Print each entry word for word without images.

- - -

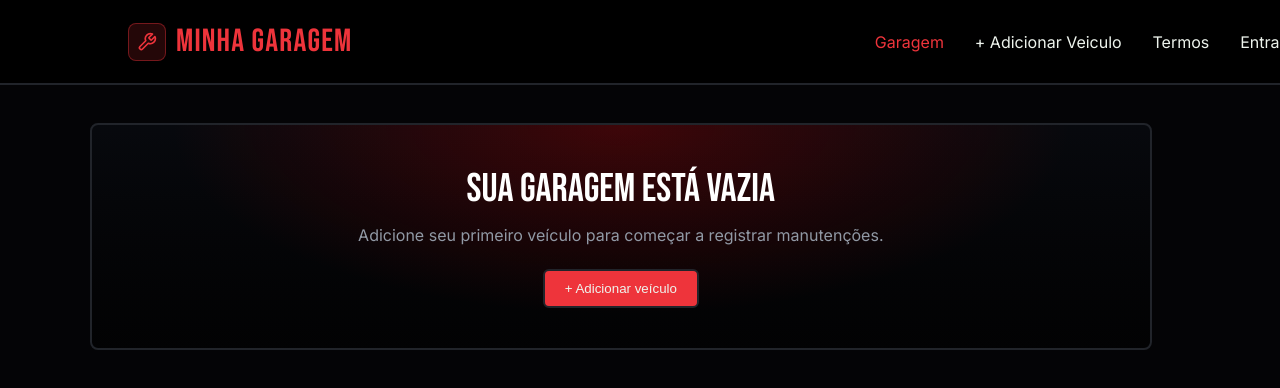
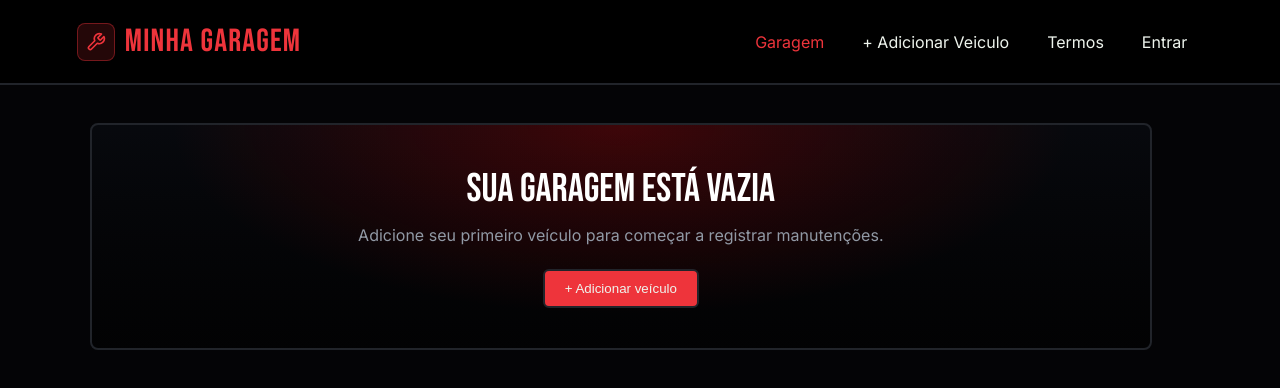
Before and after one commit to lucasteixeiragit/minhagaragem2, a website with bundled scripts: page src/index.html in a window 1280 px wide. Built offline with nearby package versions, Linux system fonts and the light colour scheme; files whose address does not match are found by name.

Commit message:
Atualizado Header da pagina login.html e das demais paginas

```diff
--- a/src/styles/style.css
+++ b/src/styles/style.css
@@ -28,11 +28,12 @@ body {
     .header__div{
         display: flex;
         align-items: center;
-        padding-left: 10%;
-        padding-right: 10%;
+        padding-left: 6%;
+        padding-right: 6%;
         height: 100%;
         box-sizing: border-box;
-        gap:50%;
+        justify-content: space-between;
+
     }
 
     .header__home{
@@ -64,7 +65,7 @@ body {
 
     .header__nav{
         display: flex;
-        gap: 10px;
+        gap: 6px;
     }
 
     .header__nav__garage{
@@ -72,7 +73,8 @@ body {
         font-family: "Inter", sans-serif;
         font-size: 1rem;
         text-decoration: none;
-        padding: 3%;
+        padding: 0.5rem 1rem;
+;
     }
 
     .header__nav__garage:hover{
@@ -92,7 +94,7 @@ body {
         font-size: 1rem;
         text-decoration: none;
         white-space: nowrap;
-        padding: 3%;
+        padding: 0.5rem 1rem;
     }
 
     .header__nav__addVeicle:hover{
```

- - -

> ANSWER BOX
Before and after one commit to lucasteixeiragit/minhagaragem2, a website with bundled scripts: page src/index.html in a window 1280 px wide. Built offline with nearby package versions, Linux system fonts and the light colour scheme; files whose address does not match are found by name.

Commit message:
Atualizado Header da pagina login.html e das demais paginas

```diff
--- a/src/styles/style.css
+++ b/src/styles/style.css
@@ -28,11 +28,12 @@ body {
     .header__div{
         display: flex;
         align-items: center;
-        padding-left: 10%;
-        padding-right: 10%;
+        padding-left: 6%;
+        padding-right: 6%;
         height: 100%;
         box-sizing: border-box;
-        gap:50%;
+        justify-content: space-between;
+
     }
 
     .header__home{
@@ -64,7 +65,7 @@ body {
 
     .header__nav{
         display: flex;
-        gap: 10px;
+        gap: 6px;
     }
 
     .header__nav__garage{
@@ -72,7 +73,8 @@ body {
         font-family: "Inter", sans-serif;
         font-size: 1rem;
         text-decoration: none;
-        padding: 3%;
+        padding: 0.5rem 1rem;
+;
     }
 
     .header__nav__garage:hover{
@@ -92,7 +94,7 @@ body {
         font-size: 1rem;
         text-decoration: none;
         white-space: nowrap;
-        padding: 3%;
+        padding: 0.5rem 1rem;
     }
 
     .header__nav__addVeicle:hover{
```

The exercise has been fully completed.